The National Geographic Channel is exploring the Iraq War. Recently, the network announced they’ve ordered a series based on the book The Long Road Home.
By Martha Raddatz, the nonfiction book chronicles “a heroic fight for survival during the Iraq War when the First Cavalry Division from Fort Hood, Texas, was ferociously ambushed on April 4, 2004, in Sadr City, Baghdad – a day that came to be known in military annals as “Black Sunday.””
Mikko Alanne is writing the event series and executive producing alongside Mike Medavoy, Jason Clark, Benjamin Anderson and Edward McGurn.
Read more below:
WASHINGTON & LOS ANGELES — National Geographic Channel executive vice president and head of global scripted programming and development Carolyn Bernstein announced today ahead of its TCA session that the network has picked up the global scripted miniseries The Long Road Home, based on the New York Times best-seller from Martha Raddatz. First announced as a development deal in November, the network has officially greenlit the eight-hour event series with executive producers Mike Medavoy, Jason Clark, Benjamin Anderson and Edward McGurn. Screenwriter Mikko Alanne (“The 33”) is adapting and also executive producing this epic story of survival for television. Production will begin in early 2017 and is slated to air later in the year in 440 million homes in 171 countries and in 45 languages.

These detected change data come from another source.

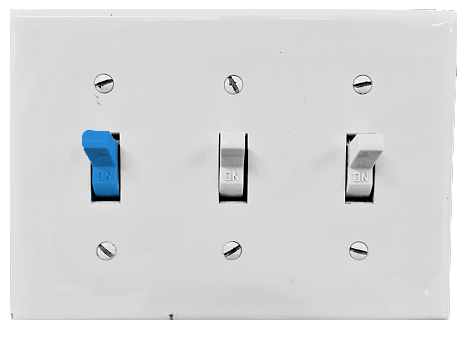
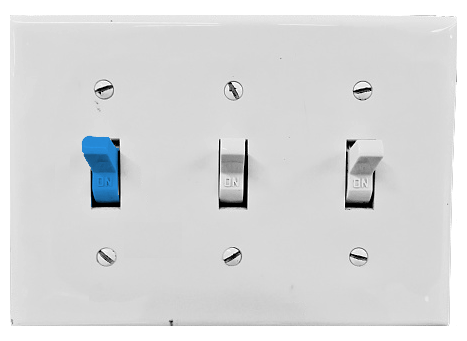
switchs tamanho correto

diff --git a/JavaScript/Nursery.js b/JavaScript/Nursery.js
@@ -273,5 +273,5 @@ function hoverswitch3(){
 }
 
 function nothoverswitch(){
-    interruptores.src= "images/nursery/Switch0.png";
+    interruptores.src= "images/nursery/Switch.png";
 }

diff --git a/nursery.php b/nursery.php
@@ -153,7 +153,7 @@ session_start();
 </div>
 <div id="Interruptor">
     <div class='fundo'></div>
-    <img id='switch' src='images/nursery/Switch0.png' alt="interruptor" usemap="#interruptor">
+    <img id='switch' src='images/nursery/Switch.png' alt="interruptor" usemap="#interruptor">
     <map name="interruptor">
         <area shape="poly" alt="image" onmouseover="hoverswitch1()" onmouseout="nothoverswitch()"
               coords="96,211,95,172,86,156,89,138,113,139,124,141,126,211" >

Hailed by critics as “a masterpiece of literary nonfiction that rivals any war-related classic that has preceded it” and “a truly great book about men, women and raw courage,” The Long Road Home will relive a heroic fight for survival during the Iraq War when the First Cavalry Division from Fort Hood, Texas, was ferociously ambushed on April 4, 2004, in Sadr City, Baghdad – a day that came to be known in military annals as “Black Sunday.”
The event series will cut between the soldiers on the ground and the homefront in Texas, where their wives and families await news for 48 hellish hours, expecting the worst. The incident, which took place 11 months after President George W. Bush’s “Mission Accomplished” speech, changed the American military’s view of Iraq from a peacekeeping mission to a fight against domestic insurgents.

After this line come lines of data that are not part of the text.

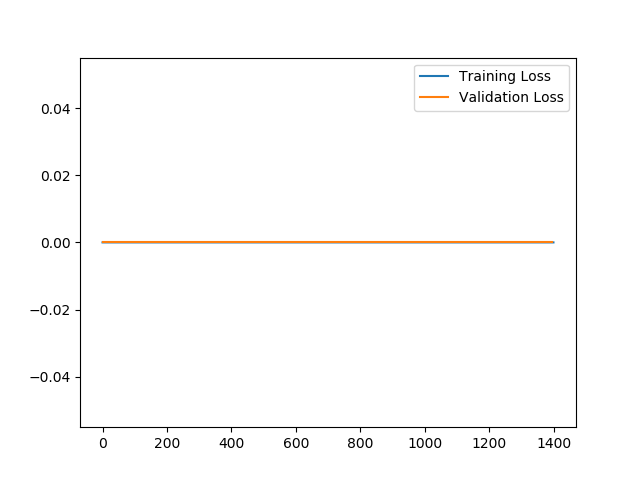
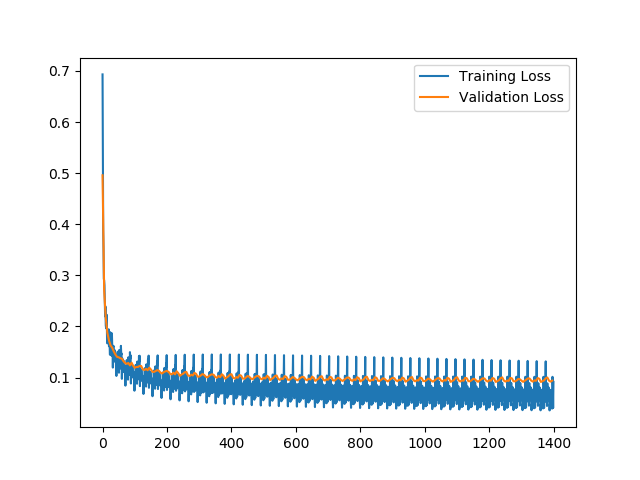
Task 2b

diff --git a/TDT4265-StarterCode-master/assignment1/task2.py b/TDT4265-StarterCode-master/assignment1/task2.py
@@ -50,13 +50,17 @@ def train(
             end = start + batch_size
             X_batch, Y_batch = X_train[start:end], Y_train[start:end]
 
+            y_hat = model.forward(X_batch)
+            
+            model.backward(X_batch, y_hat, Y_batch)
+            model.w += -1*learning_rate*model.grad
 
             # Track training loss continuously
-            _train_loss = 0
+            _train_loss = cross_entropy_loss(Y_batch, y_hat)
             train_loss[global_step] = _train_loss
             # Track validation loss / accuracy every time we progress 20% through the dataset
             if global_step % num_steps_per_val == 0:
-                _val_loss = 0
+                _val_loss = cross_entropy_loss(Y_val, model.forward(X_val))
                 val_loss[global_step] = _val_loss
 
                 train_accuracy[global_step] = calculate_accuracy(
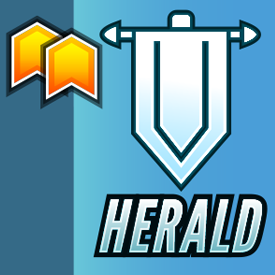
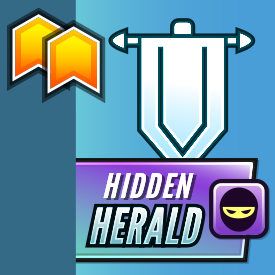
GHOSTS: Hide herald

diff --git a/server/classes/factions/Ghosts.js b/server/classes/factions/Ghosts.js
@@ -13,7 +13,7 @@ class Ghosts extends Faction {
         this.data.title = "The Lost Legion";
         this.data.focusDescription = "Retain areas you control";
         this.data.canPlaceGhostsDuringTokens = true;
-        this.data.flipableUnits = ['spirit','banshee','geist'];
+        this.data.flipableUnits = ['mad-king','banshee','poltergeist'];
         this.data.addUpgradeToControlInfluence = true;
         this.data.controlNeutralSetupArea = true;
 
@@ -58,6 +58,7 @@ class Ghosts extends Faction {
                 influence: 2,
                 noDeploy: true,
                 noMove: true,
+                hidden: true,
                 killed: false,
                 selected: false,
                 hitsAssigned: 0,
@@ -94,7 +95,7 @@ class Ghosts extends Faction {
                 type: 'poltergeist',
                 isChampion: true,
                 basic: false,
-                attack: [6,6],
+                attack: [5,5],
                 noDeploy: true,
                 influence: 0,
                 noMove: true,

diff --git a/server/classes/factions/plans/ghostsPlans.js b/server/classes/factions/plans/ghostsPlans.js
@@ -145,7 +145,7 @@ let obj = [
             },
             {
                 requirements : [
-                    { test : 'tokensInAreas', args : [5] },
+                    { test : 'tokensInAreas', args : [4] },
                 ],
                 value : 1
             },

“With The Long Road Home, we’re going to tell the inspiring story of the selfless heroism and bravery of U.S. soldiers in extraordinary and terrifying circumstances. We’re also going to shine a light on the sisterhood formed by their wives on the homefront as they rally around each other awaiting news of their husbands’ fates,” said Bernstein. “We are so pleased to partner with Mike Medavoy, a producer with a remarkable list of credits, including some of cinema’s most iconic military dramas, along with Jason Clark, president of Seth MacFarlane’s Fuzzy Door Productions, and Mikko Alanne to bring the universal and timeless story of these courageous warriors and their equally courageous wives to Nat Geo.”
“By partnering with National Geographic and Jason, and with Mikko as our skillful storyteller, we hope to tell a visceral story of courage and survival,” said Medavoy. “We’re going to tap into the global audience that only National Geographic can provide to tell the dramatic story of the inspiring and unforgettable events of ‘Black Sunday.'”
“Chronicling every moment of this unexpected day, we are not only capturing a remarkable story of bravery and survival of these soldiers and revealing the anguish of their families at home, but also showing the triumph of the human spirit against incalculable odds,” said Clark.
“Writing about this battle, which came so suddenly for the soldiers who had just days before been in the embrace of their loved ones, has been the most profound experience I have had as a journalist. The courage I witnessed, the heartache and the survival of spirit both on the battlefield and the homefront, is something I wanted to share with as many people as possible,” said Raddatz. “I am thrilled that National Geographic, along with this incredible team of producers, is going to expand the audience for this epic tale of heroism and sacrifice. These soldiers and their families could not be in better hands.”
“The Long Road Home is an unforgettable account of extraordinary courage before impossible odds, but also a universal and timeless story of men and women facing war for the first time in their lives. This series truly illuminates what sacrifice and bravery mean to our nation’s military families,” said Alanne.
“It’s a privilege to be producing such an important and meaningful event in our recent history,” said Anderson. “By telling this story, we can honor the brave men and women who live a life of service for our country, as well as the families that stand by them while they do it.”
“This is a story about bravery, brotherhood and the heroic sacrifices we ask our armed forces and their families to make in our name. Through the prism of this one battle, our goal with The Long Road Home is to portray the totality of the experience of war, from both sides of the struggle, in a way that only a large-canvas, eight-hour format can afford,” said McGurn, who worked with Alanne on “The 33″ as a producer and has been working with him on this project.”
What do you think? Have you read The Long Road Home? Will you watch the series?